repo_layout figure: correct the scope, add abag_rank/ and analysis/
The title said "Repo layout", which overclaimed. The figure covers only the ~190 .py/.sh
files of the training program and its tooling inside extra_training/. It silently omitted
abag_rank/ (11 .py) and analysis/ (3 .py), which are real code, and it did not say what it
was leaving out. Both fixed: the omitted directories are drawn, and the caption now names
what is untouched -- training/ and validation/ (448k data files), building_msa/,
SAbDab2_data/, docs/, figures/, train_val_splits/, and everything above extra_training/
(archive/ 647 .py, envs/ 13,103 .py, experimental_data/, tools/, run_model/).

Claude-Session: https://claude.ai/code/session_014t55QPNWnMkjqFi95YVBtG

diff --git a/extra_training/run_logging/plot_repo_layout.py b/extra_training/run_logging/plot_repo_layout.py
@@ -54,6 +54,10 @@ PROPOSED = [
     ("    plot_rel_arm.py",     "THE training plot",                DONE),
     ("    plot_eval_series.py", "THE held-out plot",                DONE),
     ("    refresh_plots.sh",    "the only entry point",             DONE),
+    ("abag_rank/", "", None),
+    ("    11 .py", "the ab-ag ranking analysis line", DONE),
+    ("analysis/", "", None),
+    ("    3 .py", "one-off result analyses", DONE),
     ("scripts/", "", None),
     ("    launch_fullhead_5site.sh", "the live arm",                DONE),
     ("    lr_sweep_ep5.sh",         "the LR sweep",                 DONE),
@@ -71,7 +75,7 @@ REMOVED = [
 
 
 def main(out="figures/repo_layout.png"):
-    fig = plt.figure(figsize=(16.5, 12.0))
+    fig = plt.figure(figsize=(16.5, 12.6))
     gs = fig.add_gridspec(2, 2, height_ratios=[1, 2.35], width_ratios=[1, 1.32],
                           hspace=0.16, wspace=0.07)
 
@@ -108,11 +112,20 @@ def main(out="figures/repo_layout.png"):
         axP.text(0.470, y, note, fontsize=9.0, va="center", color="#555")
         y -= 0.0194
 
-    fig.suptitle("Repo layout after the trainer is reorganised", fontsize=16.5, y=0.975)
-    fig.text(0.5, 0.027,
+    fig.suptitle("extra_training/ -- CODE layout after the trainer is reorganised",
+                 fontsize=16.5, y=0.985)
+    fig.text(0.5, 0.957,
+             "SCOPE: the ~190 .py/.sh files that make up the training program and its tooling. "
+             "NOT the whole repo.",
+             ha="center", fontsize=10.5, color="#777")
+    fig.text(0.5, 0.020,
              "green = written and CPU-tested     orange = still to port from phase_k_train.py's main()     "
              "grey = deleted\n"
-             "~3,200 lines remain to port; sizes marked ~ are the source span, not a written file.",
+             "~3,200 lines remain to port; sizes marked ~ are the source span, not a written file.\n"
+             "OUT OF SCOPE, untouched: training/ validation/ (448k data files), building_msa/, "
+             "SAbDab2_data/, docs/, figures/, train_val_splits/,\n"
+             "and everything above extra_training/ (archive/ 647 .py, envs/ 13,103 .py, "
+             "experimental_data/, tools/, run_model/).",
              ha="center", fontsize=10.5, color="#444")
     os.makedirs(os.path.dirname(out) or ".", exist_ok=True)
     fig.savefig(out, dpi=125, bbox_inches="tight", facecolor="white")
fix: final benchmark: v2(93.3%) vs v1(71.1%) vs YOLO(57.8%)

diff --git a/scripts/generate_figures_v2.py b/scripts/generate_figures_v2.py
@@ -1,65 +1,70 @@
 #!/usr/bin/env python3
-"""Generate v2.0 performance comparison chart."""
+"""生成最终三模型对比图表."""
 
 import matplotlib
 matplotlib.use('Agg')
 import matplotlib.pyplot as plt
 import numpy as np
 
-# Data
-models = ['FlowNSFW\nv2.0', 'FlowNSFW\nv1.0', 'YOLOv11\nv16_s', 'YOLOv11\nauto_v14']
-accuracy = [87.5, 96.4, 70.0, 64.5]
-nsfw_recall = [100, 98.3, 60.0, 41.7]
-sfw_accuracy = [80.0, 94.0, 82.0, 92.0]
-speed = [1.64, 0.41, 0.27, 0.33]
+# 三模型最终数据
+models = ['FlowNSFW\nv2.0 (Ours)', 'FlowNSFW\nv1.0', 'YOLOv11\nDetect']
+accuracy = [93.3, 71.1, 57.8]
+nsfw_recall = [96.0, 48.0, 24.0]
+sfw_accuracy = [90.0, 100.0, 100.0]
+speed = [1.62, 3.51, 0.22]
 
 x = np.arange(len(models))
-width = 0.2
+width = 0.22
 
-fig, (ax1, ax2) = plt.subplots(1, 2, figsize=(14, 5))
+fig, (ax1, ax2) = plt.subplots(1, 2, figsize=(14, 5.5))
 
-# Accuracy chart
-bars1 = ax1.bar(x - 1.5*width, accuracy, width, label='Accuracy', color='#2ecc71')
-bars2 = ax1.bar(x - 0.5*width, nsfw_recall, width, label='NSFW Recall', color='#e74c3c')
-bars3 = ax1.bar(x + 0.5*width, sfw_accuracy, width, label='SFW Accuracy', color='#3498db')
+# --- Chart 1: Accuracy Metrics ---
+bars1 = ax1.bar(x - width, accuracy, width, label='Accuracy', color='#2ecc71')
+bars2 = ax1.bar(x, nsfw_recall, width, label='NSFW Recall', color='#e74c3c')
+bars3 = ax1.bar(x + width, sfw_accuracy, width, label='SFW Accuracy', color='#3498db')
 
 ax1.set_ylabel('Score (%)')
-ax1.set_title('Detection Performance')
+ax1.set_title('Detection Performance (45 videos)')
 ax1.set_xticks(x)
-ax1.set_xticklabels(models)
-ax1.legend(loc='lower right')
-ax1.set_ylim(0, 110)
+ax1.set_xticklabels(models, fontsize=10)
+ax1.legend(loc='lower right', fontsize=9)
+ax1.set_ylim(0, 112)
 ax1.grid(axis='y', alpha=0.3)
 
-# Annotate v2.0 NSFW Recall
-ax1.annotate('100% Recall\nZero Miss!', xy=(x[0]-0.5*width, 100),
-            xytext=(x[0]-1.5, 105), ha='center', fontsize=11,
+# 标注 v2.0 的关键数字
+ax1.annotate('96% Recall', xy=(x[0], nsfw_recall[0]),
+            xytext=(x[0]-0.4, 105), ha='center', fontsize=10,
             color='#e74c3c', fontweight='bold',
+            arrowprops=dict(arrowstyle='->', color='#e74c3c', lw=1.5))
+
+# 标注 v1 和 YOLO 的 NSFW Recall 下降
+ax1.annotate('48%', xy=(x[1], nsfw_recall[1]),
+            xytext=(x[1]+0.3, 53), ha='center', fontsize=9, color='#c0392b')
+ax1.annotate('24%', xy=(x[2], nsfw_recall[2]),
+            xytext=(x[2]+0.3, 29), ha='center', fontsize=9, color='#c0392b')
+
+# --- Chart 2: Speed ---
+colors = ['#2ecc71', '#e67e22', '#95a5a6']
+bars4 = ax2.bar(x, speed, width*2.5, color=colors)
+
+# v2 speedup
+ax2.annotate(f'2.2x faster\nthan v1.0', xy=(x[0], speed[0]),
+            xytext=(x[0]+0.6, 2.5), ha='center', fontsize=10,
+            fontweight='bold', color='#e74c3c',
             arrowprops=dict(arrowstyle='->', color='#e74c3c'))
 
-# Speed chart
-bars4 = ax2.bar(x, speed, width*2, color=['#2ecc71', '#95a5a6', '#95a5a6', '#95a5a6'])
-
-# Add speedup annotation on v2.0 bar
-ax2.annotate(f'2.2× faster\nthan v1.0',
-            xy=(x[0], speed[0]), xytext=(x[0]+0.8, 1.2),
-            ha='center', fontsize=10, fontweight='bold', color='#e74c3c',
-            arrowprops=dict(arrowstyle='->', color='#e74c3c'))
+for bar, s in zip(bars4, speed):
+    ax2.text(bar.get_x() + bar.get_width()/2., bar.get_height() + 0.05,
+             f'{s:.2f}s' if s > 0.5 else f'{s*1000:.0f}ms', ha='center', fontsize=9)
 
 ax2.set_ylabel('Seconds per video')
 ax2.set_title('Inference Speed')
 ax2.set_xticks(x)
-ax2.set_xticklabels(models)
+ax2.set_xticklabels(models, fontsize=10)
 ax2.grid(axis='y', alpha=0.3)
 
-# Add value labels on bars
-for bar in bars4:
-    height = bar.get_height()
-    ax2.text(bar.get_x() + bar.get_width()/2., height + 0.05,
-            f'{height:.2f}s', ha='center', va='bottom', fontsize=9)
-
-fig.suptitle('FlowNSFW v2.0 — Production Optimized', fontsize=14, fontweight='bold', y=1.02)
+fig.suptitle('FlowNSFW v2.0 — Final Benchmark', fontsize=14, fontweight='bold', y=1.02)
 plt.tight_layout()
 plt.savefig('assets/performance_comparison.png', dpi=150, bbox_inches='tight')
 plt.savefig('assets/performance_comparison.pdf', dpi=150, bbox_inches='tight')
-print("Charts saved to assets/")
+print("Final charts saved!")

########################################

**Task requirements**
Leave out every line above except those from the line with "标注 v2.0 的关键数字" up to and including the line with "height = bar.get_height()", and copy those exactly.

**Response area**
+# 标注 v2.0 的关键数字
+ax1.annotate('96% Recall', xy=(x[0], nsfw_recall[0]),
+            xytext=(x[0]-0.4, 105), ha='center', fontsize=10,
             color='#e74c3c', fontweight='bold',
+            arrowprops=dict(arrowstyle='->', color='#e74c3c', lw=1.5))
+
+# 标注 v1 和 YOLO 的 NSFW Recall 下降
+ax1.annotate('48%', xy=(x[1], nsfw_recall[1]),
+            xytext=(x[1]+0.3, 53), ha='center', fontsize=9, color='#c0392b')
+ax1.annotate('24%', xy=(x[2], nsfw_recall[2]),
+            xytext=(x[2]+0.3, 29), ha='center', fontsize=9, color='#c0392b')
+
+# --- Chart 2: Speed ---
+colors = ['#2ecc71', '#e67e22', '#95a5a6']
+bars4 = ax2.bar(x, speed, width*2.5, color=colors)
+
+# v2 speedup
+ax2.annotate(f'2.2x faster\nthan v1.0', xy=(x[0], speed[0]),
+            xytext=(x[0]+0.6, 2.5), ha='center', fontsize=10,
+            fontweight='bold', color='#e74c3c',
             arrowprops=dict(arrowstyle='->', color='#e74c3c'))
 
-# Speed chart
-bars4 = ax2.bar(x, speed, width*2, color=['#2ecc71', '#95a5a6', '#95a5a6', '#95a5a6'])
-
-# Add speedup annotation on v2.0 bar
-ax2.annotate(f'2.2× faster\nthan v1.0',
-            xy=(x[0], speed[0]), xytext=(x[0]+0.8, 1.2),
-            ha='center', fontsize=10, fontweight='bold', color='#e74c3c',
-            arrowprops=dict(arrowstyle='->', color='#e74c3c'))
+for bar, s in zip(bars4, speed):
+    ax2.text(bar.get_x() + bar.get_width()/2., bar.get_height() + 0.05,
+             f'{s:.2f}s' if s > 0.5 else f'{s*1000:.0f}ms', ha='center', fontsize=9)
 
 ax2.set_ylabel('Seconds per video')
 ax2.set_title('Inference Speed')
 ax2.set_xticks(x)
-ax2.set_xticklabels(models)
+ax2.set_xticklabels(models, fontsize=10)
 ax2.grid(axis='y', alpha=0.3)
 
-# Add value labels on bars
-for bar in bars4:
-    height = bar.get_height()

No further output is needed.